A single count is required: the lines of the data below in which the word "array" occurs.

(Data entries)
□ □ □ □ □ □ □
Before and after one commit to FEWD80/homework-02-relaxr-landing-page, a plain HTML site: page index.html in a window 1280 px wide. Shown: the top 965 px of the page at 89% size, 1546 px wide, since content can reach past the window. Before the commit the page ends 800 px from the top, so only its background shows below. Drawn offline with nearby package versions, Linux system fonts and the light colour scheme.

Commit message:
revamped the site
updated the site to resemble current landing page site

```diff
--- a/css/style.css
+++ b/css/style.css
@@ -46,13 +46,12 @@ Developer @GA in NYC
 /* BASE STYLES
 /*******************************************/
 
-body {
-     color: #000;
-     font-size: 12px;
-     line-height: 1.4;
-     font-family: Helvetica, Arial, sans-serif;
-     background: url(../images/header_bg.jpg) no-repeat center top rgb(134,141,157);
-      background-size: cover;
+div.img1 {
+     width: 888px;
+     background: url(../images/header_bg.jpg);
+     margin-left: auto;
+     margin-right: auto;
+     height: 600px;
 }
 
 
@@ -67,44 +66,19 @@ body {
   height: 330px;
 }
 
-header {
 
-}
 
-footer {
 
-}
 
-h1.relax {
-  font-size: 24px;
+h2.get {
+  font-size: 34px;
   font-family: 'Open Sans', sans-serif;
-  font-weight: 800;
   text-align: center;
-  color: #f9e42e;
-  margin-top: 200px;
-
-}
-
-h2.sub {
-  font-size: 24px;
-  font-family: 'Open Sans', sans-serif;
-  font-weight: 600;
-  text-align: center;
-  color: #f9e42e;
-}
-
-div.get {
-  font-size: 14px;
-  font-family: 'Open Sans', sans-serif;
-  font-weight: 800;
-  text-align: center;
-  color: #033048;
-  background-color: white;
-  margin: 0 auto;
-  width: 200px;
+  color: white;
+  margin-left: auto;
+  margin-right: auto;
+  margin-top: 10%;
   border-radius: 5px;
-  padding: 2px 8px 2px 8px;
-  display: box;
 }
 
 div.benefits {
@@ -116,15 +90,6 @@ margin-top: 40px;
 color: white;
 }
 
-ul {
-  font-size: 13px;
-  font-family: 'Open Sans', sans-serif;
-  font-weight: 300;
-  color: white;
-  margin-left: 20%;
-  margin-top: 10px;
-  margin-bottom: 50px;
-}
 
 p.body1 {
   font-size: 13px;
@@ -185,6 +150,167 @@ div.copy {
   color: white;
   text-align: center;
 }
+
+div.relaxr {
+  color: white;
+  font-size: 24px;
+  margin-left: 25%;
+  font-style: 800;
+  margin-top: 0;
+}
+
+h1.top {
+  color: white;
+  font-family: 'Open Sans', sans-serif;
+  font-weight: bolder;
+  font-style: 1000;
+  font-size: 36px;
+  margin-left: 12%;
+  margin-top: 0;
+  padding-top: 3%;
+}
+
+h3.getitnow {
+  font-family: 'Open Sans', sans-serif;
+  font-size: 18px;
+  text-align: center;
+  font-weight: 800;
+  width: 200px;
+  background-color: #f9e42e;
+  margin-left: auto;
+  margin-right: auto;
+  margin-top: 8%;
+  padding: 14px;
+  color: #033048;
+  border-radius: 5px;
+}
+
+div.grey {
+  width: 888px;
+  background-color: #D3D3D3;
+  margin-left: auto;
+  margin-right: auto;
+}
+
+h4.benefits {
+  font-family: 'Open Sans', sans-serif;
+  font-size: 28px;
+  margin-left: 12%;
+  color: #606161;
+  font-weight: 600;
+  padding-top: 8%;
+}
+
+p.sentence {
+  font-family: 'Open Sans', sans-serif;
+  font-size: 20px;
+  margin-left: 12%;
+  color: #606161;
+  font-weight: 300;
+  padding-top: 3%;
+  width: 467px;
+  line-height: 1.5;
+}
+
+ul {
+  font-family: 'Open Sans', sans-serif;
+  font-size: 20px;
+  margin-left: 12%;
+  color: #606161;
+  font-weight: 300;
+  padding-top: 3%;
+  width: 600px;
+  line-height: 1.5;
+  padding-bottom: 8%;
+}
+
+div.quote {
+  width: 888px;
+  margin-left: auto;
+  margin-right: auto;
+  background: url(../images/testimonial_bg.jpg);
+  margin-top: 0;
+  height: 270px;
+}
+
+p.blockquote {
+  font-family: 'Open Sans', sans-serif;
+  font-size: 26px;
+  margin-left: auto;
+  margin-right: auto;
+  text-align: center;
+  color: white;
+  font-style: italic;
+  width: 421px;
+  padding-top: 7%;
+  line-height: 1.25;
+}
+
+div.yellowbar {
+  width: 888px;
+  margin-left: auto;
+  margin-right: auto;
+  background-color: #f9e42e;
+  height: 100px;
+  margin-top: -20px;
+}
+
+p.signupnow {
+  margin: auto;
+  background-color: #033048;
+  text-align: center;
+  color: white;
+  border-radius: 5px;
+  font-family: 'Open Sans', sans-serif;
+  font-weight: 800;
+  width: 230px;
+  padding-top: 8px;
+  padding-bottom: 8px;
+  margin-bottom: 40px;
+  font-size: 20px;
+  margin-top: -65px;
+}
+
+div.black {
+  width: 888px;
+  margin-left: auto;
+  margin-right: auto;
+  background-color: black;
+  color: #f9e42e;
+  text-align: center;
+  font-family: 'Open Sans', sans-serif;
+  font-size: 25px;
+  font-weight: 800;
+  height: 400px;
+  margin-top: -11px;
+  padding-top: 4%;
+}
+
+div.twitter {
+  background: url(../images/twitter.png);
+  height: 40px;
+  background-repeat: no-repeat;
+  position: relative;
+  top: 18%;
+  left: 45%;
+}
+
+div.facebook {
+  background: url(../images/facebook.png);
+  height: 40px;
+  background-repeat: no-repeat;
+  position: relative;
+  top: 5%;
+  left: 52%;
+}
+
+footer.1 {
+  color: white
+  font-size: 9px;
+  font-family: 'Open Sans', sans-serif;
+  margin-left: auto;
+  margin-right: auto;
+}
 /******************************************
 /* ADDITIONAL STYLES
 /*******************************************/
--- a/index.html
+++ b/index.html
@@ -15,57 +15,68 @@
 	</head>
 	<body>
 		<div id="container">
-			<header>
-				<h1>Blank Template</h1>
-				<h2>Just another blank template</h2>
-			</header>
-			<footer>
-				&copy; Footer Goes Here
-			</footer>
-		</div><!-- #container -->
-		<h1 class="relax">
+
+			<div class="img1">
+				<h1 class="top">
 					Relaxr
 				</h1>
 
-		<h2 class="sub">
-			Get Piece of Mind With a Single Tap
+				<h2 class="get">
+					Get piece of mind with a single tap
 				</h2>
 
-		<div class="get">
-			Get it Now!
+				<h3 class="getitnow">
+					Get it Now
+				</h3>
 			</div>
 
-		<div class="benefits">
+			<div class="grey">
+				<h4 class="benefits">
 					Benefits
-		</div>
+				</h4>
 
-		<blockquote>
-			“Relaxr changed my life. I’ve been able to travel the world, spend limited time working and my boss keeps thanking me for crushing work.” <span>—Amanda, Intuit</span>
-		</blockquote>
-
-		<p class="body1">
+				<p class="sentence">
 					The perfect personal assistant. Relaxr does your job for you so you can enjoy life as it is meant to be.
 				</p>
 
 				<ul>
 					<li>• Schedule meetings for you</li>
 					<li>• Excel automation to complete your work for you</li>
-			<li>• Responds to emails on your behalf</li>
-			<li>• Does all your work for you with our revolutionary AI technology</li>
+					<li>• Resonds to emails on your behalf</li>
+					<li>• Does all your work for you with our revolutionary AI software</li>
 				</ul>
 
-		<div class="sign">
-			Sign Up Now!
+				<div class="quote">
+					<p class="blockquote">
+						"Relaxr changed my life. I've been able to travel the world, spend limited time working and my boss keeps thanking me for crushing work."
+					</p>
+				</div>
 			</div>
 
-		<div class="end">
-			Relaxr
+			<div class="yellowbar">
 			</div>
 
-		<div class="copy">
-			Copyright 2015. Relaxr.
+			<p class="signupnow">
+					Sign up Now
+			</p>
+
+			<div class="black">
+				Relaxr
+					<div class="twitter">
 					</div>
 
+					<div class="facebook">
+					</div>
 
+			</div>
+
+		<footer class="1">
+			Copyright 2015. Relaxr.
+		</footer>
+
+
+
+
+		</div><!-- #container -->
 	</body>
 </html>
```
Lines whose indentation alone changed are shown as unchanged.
□ □ □ □ □ □ □
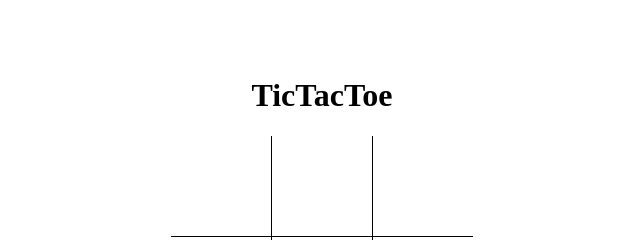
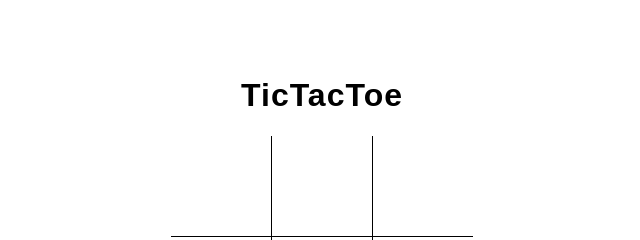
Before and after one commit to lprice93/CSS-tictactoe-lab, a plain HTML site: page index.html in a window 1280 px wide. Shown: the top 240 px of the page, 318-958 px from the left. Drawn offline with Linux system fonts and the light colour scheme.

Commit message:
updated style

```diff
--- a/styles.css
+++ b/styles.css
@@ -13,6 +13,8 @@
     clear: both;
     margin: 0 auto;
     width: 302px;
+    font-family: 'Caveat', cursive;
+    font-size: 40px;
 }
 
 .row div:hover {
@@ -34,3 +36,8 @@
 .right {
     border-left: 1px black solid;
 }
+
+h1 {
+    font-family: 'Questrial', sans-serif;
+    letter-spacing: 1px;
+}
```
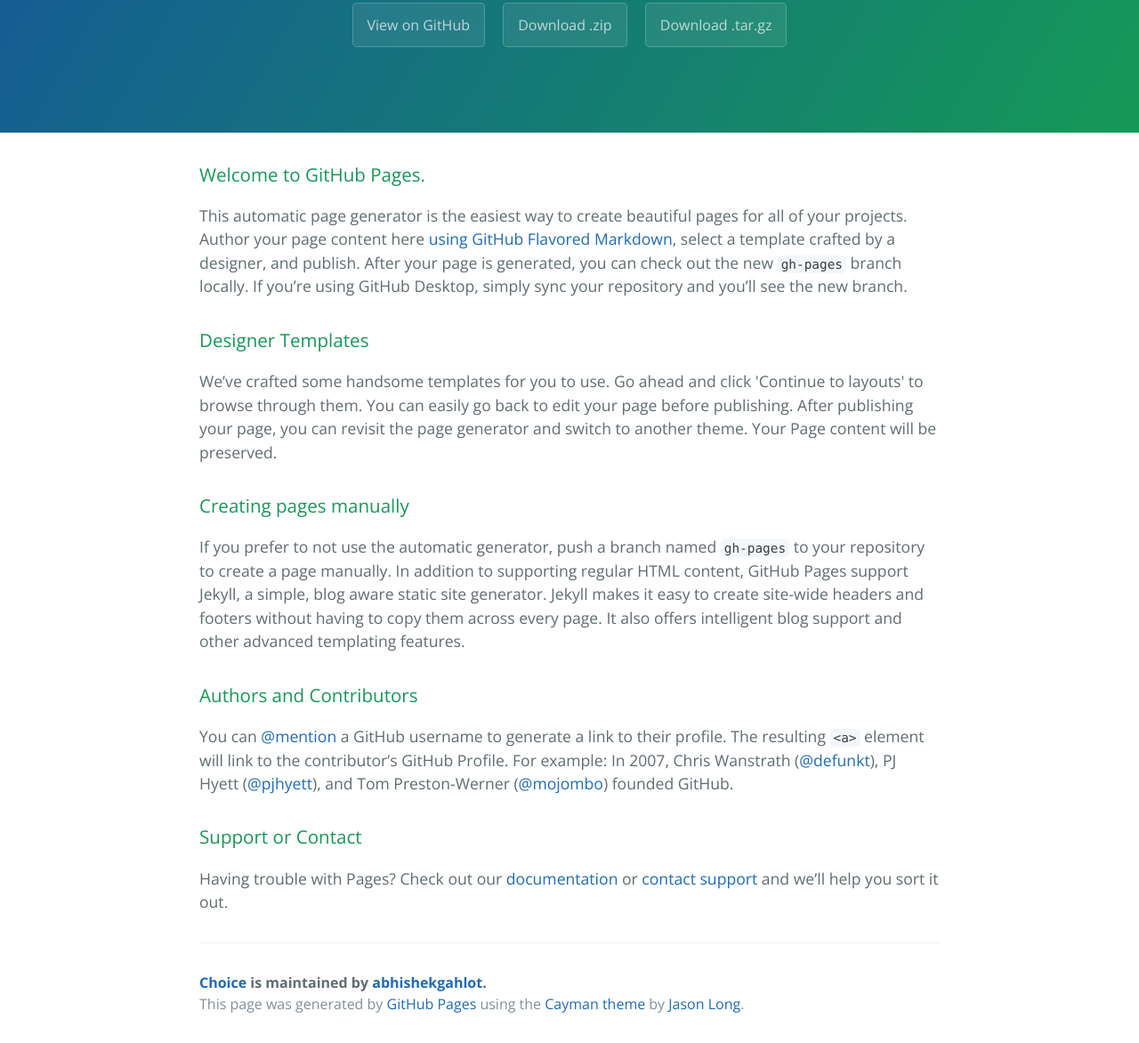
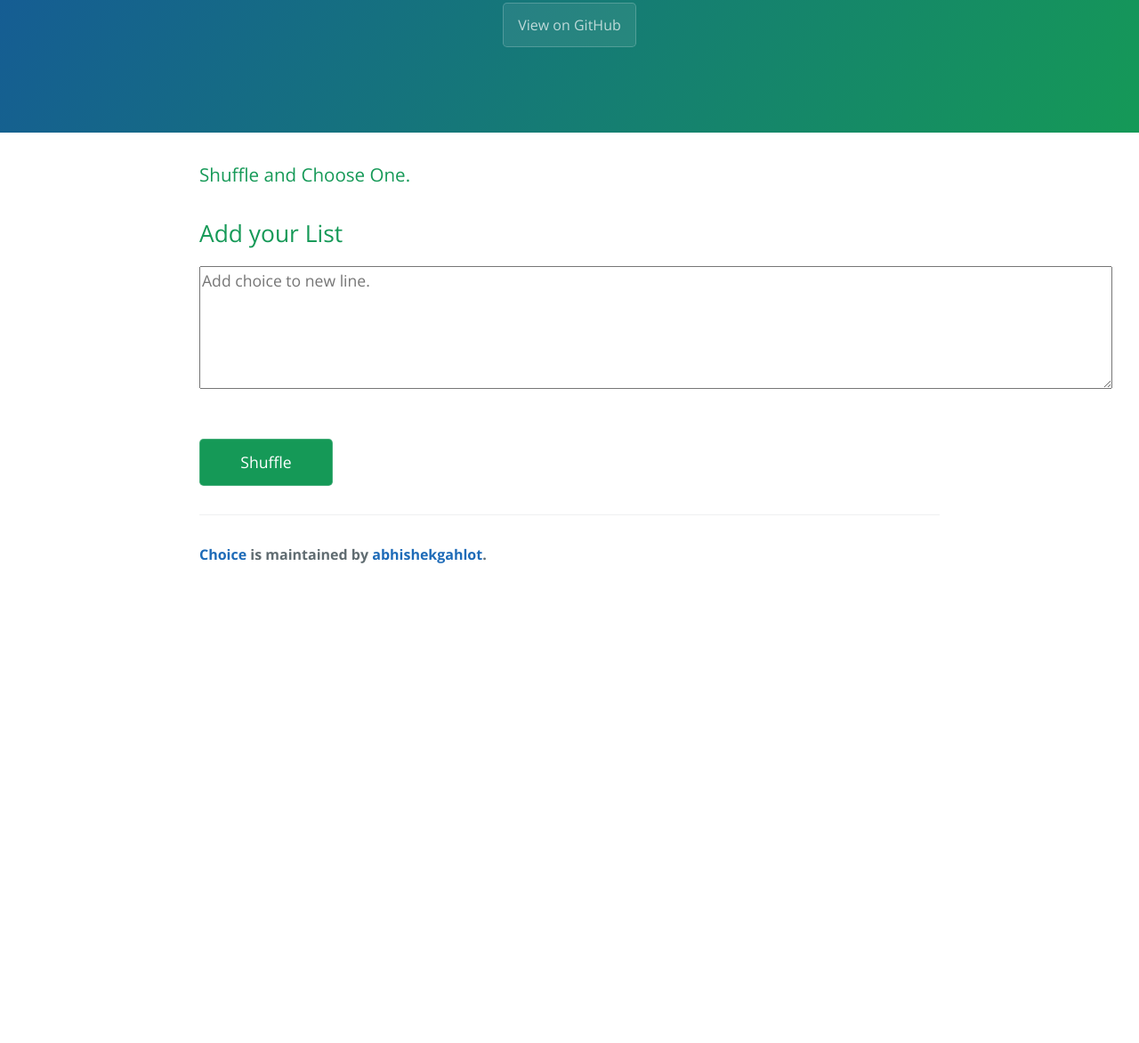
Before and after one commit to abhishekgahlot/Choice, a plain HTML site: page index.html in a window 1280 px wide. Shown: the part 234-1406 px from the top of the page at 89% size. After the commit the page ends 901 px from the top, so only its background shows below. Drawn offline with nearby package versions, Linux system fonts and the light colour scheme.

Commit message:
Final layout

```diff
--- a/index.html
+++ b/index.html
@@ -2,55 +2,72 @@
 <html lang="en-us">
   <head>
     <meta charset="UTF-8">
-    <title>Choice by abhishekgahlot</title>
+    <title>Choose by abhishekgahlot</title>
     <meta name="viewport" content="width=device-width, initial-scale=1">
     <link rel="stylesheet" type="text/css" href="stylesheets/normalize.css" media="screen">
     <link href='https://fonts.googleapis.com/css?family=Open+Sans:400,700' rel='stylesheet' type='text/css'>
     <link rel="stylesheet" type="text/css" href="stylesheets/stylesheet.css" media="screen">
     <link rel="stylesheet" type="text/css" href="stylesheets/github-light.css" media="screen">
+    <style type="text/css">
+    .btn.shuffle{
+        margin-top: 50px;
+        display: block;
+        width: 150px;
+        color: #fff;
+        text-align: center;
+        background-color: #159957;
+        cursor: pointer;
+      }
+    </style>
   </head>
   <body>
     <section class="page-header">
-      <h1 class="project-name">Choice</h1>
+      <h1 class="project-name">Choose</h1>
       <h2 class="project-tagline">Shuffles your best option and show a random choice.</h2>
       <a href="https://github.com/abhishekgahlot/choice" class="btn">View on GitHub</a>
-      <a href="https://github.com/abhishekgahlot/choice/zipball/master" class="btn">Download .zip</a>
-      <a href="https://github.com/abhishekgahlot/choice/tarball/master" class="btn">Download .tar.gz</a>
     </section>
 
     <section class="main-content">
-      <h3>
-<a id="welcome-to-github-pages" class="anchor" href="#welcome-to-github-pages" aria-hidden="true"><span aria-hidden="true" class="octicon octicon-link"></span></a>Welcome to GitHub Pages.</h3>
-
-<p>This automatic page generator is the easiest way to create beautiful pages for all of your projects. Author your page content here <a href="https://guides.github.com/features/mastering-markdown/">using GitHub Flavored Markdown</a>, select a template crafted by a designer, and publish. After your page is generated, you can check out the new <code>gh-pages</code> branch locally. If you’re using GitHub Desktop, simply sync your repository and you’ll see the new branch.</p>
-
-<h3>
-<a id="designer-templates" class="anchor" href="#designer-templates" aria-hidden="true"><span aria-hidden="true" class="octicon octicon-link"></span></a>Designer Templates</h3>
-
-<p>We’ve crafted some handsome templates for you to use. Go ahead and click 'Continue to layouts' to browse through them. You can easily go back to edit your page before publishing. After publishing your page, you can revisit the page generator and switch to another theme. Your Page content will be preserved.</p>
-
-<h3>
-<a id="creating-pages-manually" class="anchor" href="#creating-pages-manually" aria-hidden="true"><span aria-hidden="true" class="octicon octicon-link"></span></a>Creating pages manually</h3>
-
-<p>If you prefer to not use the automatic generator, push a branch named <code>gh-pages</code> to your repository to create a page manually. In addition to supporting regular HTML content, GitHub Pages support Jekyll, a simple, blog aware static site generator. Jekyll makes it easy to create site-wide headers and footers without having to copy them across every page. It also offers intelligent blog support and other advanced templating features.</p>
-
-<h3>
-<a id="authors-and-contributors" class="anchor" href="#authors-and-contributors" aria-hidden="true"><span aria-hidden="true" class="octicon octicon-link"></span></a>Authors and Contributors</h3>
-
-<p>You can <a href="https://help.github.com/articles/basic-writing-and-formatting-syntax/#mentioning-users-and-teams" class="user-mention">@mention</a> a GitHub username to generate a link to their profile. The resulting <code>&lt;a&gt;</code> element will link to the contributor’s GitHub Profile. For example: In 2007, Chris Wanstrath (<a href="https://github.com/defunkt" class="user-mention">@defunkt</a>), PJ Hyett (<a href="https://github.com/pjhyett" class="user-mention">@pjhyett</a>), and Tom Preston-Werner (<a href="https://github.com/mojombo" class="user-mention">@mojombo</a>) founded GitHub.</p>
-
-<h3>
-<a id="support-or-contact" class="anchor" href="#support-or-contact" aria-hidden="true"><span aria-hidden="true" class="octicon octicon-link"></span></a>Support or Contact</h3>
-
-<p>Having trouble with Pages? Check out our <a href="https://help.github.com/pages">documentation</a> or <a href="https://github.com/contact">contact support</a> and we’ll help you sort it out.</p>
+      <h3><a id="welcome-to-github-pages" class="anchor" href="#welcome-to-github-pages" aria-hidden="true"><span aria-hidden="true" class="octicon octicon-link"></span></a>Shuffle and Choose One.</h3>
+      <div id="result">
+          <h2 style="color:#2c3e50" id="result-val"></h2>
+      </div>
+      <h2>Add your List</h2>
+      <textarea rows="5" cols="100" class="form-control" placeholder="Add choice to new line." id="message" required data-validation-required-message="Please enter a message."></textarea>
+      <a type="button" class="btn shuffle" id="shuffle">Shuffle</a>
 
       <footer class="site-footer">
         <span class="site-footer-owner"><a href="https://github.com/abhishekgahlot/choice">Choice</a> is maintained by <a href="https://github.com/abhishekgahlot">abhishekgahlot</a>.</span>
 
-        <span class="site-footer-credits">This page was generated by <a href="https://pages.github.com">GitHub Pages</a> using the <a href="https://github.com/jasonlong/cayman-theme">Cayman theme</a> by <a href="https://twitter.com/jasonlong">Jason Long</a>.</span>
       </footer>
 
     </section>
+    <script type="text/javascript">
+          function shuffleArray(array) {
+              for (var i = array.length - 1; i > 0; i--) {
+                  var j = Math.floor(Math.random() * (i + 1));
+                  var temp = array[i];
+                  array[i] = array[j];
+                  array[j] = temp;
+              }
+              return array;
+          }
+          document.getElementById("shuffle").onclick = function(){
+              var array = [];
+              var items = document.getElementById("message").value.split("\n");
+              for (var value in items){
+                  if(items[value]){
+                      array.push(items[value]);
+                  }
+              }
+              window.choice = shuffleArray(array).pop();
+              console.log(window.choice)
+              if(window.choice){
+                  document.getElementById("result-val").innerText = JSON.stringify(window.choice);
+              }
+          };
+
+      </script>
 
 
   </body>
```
□ □ □ □ □ □ □
SOLUTION BELOW: 9